A Web of unlikely places

Geir Ivars°y in 1993, using a device known as źtelephone╗

Opera is celebrating 15 years of coding — it was in April 1994 that Jon and Geir wrote their first lines of code that was to become the Opera browser. Such an anniversary is an opportunity to revisit the past and chart the future. In the past, Opera's code has given people in unlikely places, often using unlikely devices, access to the Web. What will the future bring? What will a typical Opera user be doing on the Web in 15 years?

Before speculating over that question, it is worth looking back a little more. Making a better browser wasn't an obvious thing to do in 1994. I worked with the Opera founders at Norwegian Telecom and, quite frankly, I didn't believe in the idea of making a better browser in Norway. I thought software was something Americans could create, and that Oslo was an unlikely place for it.

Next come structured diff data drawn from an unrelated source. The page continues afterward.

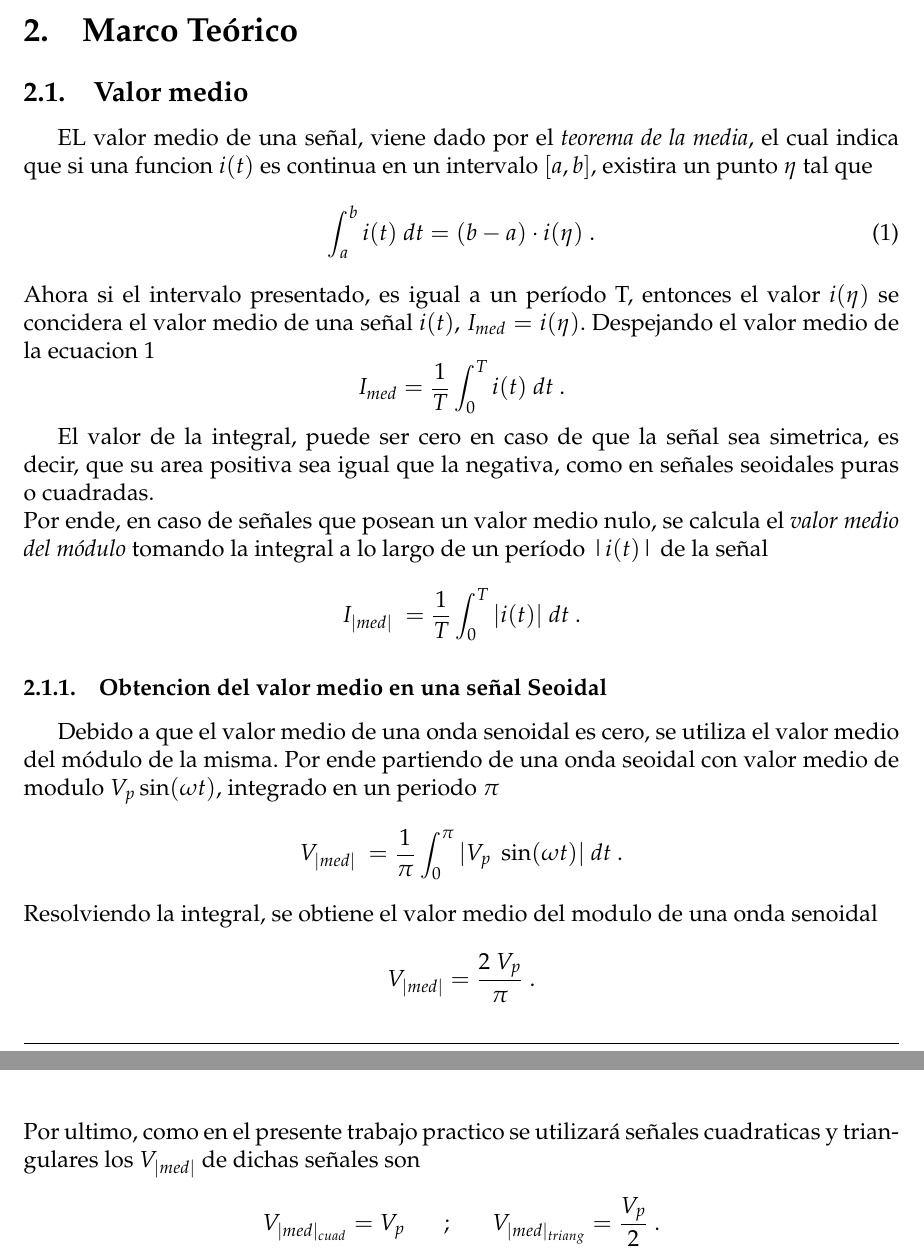
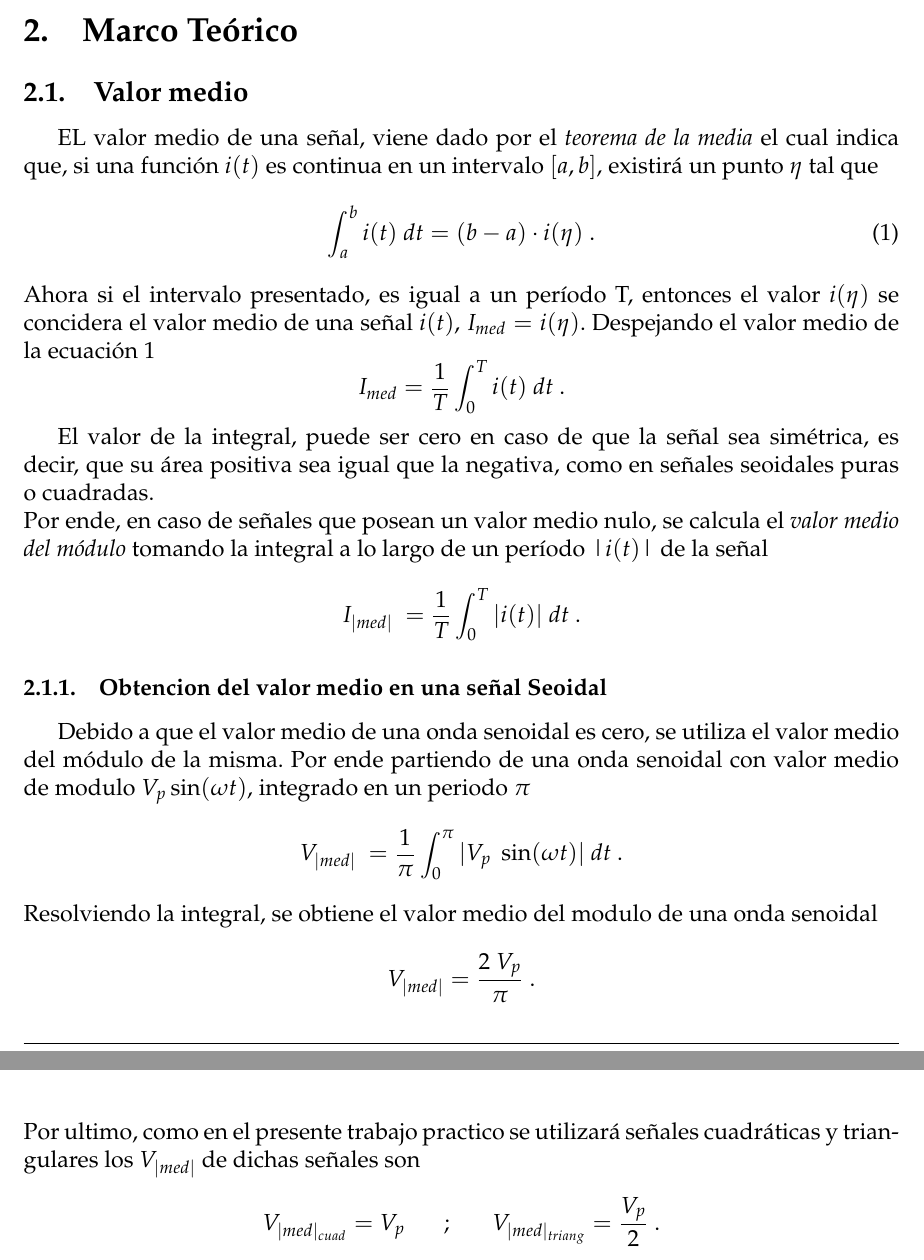
Before and after one commit to sebascarmar/TP7_ME1_VrmsEnOndasNoSenoidales, a LaTeX document (main.tex, which reads Secciones/Subsecciones/ValorMedio.tex): two parts of pages 4 and 5 of 15, joined at a grey line, cut so that both start at the same text. Compiled offline with pdfLaTeX.

Commit message:
Correccion de ortografia echa

```diff
--- a/Secciones/Subsecciones/ValorMedio.tex
+++ b/Secciones/Subsecciones/ValorMedio.tex
@@ -1,7 +1,7 @@
 \subsection{Valor medio}
     EL valor medio de una señal, viene dado por el
-    \textit{teorema de la media}, el cual indica que si una funcion \(i(t)\)
-    es continua en un intervalo \([a,b]\), existira un punto \(\eta\)
+    \textit{teorema de la media} el cual indica que, si una función \(i(t)\)
+    es continua en un intervalo \([a,b]\), existirá un punto \(\eta\)
     tal que
     \begin{equation}
         \int_{a}^{b} i(t)~dt = (b-a)\cdot i(\eta)~. \label{eqn:EcuMedia}
@@ -9,13 +9,13 @@
 
     \noindent Ahora si el intervalo presentado, es igual a un período T, entonces
     el valor \(i(\eta)\) se concidera el valor medio de una señal \(i(t)\),
-    \(I_{med} = i(\eta)\). Despejando el valor medio de la ecuacion~\ref{eqn:EcuMedia}
+    \(I_{med} = i(\eta)\). Despejando el valor medio de la ecuación~\ref{eqn:EcuMedia}
     \begin{equation*}
         I_{med}= \dfrac{1}{T}\int_{0}^{T} i(t)~dt~.
     \end{equation*}
 
-    El valor de la integral, puede ser cero en caso de que la señal sea simetrica, es decir,
-    que su area positiva sea igual que la negativa, como en señales seoidales puras o
+    El valor de la integral, puede ser cero en caso de que la señal sea simétrica, es decir,
+    que su área positiva sea igual que la negativa, como en señales seoidales puras o
     cuadradas.
 
     \noindent Por ende, en caso de señales que posean un valor medio nulo, se calcula el
@@ -28,7 +28,7 @@
         \subsubsection{Obtencion del valor medio en una señal Seoidal}
 
             Debido a que el valor medio de una onda senoidal es cero, se utiliza el
-            valor medio del módulo de la misma. Por ende partiendo de una onda seoidal
+            valor medio del módulo de la misma. Por ende partiendo de una onda senoidal
             con valor medio de modulo \(V_p\sin(\omega t)\), integrado en un periodo \(\pi\)
             \begin{equation*}
                 V_{|med|} ~ = \dfrac{1}{\pi} \int_{0}^{\pi} |V_p~\sin(\omega t)|~dt~.
```
Also changed, not shown: Secciones/Subsecciones/ValorMedio.tex (2 more changed lines).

Instead of writing code, I wanted to write specifications for the World Wide Web. So, while Jon and Geir wrote their first lines of code, I left for CERN in Switzerland to work with Tim Berners-Lee. I wanted to ensure that there were well-written specifications, specifications that described rich Web functionality. Cascading Style Sheets (CSS) came out of that work.

Five years later, in 1999, I had to admit I was wrong about software in Norway. Geir had just spent three months implementing CSS, and he had easily surpassed Microsoft and Netscape's implementations. Wow. I was impressed. I joined Opera to ensure there were at least one good implementation of W3C specifications.

Oslo, Norway, isn't the only unlikely place on the Web. CERN itself was an unlikely birthplace for a universal hypertext system. And Mosaic, the web browser that changed the web from a research project to an eye-opening experience, came from another unlikely place: Illinois.

Today, Opera's code has found its way into many mobile phones. Opera Mini has made it possible to surf the Web from just about any mobile phone. Opera Mini is a tiny application that runs in the phone, and it connects to server parks that compress Web content to make it faster and cheaper to access Web pages from mobile devices. By analyzing the server logs, we find some unlikely countries; Russia, Indonesia, Ukraine and China top the list of users. The Web is well on its way of becoming truly world-wide.

Opera also has many users in the promised land of software: USA. In January, the Chicago Transit Authority noticed that lots of Norwegians Web users were tracking buses in Chicago online. Is Norway so boring that watching Chicago buses online is good entertainment? Not so. It's more likely that these źNorwegians╗ were Opera Mini users who happened to use Opera's server farm in Oslo. Bits find their way to and through unlikely places.

This trend will continue in the next 15 years. People in unlikely places will have bright ideas and they no longer need a green card to implement them. (But you will need to read and write English.) As such, the Web will — along with the printed book — be the greatest equalizer in human history.

I also think the following will be true in 15 years:

Finally, browsers will know where they are. Even in unlikely places.

howcome 2009-04-28